[Start of section]
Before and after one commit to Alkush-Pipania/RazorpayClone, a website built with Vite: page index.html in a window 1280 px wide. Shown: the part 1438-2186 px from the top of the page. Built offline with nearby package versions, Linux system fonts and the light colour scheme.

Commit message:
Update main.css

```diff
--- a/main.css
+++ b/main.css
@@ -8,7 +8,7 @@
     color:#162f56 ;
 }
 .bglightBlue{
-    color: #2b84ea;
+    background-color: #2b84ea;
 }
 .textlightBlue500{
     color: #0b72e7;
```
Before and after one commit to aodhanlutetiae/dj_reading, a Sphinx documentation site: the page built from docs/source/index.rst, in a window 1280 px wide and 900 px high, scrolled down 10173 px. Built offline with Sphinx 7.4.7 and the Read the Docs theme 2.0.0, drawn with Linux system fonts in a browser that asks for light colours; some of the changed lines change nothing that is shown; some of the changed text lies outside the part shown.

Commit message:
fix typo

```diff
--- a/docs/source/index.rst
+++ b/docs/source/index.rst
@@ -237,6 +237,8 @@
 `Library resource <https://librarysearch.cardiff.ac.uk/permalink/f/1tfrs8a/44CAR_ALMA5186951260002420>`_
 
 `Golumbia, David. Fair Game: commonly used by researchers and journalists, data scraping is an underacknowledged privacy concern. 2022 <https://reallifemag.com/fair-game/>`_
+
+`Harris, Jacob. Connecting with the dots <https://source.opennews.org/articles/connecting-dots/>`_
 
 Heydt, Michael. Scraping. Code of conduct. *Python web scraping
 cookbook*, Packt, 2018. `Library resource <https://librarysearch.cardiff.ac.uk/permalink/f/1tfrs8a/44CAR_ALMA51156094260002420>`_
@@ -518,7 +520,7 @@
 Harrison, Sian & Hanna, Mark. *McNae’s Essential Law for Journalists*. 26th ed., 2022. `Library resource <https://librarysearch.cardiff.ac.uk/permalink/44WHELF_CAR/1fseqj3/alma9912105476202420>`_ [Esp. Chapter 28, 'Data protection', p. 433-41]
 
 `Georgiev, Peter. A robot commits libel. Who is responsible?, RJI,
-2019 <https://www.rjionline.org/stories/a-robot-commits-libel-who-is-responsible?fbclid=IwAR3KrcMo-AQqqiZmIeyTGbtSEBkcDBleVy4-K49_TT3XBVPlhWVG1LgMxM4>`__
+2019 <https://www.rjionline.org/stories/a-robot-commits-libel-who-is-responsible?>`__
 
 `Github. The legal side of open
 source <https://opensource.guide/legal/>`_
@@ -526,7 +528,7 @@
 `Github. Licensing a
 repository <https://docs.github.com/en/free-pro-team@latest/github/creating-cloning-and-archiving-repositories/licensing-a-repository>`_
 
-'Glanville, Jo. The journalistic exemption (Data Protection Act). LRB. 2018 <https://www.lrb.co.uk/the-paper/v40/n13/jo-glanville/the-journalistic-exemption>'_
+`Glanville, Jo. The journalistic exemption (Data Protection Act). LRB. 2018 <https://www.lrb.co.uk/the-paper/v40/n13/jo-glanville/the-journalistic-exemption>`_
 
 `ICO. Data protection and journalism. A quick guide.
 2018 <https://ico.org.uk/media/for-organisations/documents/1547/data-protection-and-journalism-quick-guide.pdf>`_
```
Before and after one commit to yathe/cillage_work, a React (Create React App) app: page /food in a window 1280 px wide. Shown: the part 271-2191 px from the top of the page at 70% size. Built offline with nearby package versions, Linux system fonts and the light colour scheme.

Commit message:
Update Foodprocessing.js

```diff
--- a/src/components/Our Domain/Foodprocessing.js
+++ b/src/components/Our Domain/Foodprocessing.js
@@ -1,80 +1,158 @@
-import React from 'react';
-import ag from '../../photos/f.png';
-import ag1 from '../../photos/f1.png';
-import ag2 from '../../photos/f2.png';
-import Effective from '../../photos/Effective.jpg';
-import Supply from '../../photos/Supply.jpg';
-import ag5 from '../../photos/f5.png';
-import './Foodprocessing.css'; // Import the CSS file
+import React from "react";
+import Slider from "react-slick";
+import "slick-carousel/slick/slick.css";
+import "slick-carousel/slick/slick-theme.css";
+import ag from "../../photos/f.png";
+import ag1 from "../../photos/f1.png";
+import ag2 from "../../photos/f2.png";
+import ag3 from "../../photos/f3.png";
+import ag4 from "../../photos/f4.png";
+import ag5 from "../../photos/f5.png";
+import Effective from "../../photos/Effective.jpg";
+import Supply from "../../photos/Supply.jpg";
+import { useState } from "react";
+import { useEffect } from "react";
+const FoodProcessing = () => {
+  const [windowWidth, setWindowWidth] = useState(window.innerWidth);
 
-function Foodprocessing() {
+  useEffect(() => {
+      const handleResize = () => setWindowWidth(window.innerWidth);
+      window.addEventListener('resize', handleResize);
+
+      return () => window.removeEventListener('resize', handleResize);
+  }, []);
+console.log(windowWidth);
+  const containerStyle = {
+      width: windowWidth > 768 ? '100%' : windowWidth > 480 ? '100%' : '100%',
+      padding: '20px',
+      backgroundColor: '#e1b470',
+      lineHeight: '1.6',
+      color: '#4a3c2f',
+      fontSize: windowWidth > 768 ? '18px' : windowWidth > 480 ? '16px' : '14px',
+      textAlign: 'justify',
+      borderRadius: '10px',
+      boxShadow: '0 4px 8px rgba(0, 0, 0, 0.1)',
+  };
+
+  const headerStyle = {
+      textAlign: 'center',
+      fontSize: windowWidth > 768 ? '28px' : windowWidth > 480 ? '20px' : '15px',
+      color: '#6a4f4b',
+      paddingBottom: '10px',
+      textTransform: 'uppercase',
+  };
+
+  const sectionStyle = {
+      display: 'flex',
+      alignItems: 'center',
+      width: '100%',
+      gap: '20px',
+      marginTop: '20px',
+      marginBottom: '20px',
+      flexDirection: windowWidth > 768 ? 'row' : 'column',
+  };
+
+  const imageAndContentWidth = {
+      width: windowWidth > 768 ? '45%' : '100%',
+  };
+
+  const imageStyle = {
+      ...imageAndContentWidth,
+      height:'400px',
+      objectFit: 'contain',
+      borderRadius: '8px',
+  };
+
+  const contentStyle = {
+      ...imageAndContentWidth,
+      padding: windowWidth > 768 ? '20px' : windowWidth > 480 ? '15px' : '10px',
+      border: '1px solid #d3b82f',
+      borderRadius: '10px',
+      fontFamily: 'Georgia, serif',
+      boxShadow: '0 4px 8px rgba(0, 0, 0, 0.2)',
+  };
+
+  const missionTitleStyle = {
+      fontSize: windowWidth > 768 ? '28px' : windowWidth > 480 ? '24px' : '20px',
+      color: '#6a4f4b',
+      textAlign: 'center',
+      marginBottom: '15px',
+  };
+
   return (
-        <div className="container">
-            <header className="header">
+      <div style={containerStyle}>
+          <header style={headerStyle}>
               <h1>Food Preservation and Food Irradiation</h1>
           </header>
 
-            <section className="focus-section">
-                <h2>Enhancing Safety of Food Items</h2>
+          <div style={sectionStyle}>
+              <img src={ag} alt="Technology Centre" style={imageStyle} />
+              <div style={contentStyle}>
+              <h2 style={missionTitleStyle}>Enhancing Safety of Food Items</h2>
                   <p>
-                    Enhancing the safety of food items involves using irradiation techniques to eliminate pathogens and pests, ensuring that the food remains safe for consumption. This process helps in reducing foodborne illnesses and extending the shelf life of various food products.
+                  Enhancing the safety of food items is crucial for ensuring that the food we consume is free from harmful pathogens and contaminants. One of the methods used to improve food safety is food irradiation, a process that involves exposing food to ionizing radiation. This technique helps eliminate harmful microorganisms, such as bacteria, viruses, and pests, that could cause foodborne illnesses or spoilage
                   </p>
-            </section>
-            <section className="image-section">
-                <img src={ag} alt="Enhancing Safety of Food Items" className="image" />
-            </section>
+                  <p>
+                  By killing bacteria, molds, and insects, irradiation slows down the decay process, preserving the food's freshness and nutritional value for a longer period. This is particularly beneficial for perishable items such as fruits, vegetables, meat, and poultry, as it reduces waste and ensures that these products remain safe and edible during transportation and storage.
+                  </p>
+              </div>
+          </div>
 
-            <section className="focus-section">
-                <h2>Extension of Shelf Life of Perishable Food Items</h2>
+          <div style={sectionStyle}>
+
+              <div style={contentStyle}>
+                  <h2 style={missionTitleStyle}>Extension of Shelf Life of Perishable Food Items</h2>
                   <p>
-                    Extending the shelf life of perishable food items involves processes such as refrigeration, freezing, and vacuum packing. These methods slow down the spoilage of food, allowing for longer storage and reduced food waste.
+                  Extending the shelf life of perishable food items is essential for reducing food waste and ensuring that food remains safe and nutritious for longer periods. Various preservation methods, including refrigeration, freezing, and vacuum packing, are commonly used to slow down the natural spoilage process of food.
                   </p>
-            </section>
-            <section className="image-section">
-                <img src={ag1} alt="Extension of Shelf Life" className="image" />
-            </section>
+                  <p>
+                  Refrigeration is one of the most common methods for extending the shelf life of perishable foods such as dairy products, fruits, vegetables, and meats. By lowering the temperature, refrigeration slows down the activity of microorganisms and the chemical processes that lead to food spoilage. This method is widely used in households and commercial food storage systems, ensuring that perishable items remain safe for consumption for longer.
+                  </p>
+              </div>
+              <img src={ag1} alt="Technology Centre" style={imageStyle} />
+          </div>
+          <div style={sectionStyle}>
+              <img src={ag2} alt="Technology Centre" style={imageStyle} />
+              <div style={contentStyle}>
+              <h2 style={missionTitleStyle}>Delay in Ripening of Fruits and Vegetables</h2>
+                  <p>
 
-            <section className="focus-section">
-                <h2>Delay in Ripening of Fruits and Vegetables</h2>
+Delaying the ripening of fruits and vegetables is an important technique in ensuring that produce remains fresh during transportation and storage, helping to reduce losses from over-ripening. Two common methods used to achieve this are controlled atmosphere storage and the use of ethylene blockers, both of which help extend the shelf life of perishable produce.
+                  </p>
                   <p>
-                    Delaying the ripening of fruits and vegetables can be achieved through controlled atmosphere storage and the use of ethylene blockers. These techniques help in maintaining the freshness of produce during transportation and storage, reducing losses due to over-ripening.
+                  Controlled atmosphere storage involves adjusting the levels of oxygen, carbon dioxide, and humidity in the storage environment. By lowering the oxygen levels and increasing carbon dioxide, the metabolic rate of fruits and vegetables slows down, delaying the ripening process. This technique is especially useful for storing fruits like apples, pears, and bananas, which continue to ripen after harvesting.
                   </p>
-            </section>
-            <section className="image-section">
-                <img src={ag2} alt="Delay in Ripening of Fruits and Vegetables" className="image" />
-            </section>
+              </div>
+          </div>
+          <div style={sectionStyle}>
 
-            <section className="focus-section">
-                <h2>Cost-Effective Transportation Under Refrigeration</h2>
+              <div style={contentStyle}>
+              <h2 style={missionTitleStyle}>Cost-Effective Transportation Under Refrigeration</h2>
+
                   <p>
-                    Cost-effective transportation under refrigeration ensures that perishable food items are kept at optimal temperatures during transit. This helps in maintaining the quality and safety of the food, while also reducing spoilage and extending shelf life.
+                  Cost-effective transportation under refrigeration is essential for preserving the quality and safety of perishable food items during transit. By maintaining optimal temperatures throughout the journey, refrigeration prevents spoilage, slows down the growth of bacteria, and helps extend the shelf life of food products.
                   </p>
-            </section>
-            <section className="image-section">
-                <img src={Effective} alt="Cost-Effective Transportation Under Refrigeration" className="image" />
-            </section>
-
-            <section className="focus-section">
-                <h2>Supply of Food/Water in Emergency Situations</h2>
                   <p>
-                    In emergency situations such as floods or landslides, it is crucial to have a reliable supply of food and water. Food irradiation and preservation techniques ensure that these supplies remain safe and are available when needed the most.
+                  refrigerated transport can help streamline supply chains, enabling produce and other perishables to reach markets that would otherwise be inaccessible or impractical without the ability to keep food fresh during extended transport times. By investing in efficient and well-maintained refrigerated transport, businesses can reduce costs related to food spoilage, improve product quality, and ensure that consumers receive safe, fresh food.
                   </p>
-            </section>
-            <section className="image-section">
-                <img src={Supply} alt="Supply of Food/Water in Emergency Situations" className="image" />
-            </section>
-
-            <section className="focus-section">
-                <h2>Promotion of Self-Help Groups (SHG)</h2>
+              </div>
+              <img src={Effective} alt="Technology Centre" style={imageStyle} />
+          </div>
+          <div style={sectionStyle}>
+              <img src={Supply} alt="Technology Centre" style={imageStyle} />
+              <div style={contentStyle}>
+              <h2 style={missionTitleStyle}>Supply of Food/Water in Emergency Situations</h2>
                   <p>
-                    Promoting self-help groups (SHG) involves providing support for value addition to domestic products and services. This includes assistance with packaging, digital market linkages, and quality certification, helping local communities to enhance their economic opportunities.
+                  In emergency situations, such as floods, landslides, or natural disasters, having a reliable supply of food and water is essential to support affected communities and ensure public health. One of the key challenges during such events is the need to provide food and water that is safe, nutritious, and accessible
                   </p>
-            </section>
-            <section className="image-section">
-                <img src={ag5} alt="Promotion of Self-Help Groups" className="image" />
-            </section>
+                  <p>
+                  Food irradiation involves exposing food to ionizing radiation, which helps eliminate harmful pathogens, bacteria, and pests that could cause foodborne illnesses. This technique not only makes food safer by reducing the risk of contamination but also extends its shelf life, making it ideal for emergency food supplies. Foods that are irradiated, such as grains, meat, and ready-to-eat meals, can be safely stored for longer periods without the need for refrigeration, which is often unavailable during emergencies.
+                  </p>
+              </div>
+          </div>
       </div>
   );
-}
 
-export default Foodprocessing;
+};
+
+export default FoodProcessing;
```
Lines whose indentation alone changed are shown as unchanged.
[End of section]
Scan the records above for the string "fontSize", then select every line that holds it.

TASK RESULT:
+      fontSize: windowWidth > 768 ? '18px' : windowWidth > 480 ? '16px' : '14px',
+      fontSize: windowWidth > 768 ? '28px' : windowWidth > 480 ? '20px' : '15px',
+      fontSize: windowWidth > 768 ? '28px' : windowWidth > 480 ? '24px' : '20px',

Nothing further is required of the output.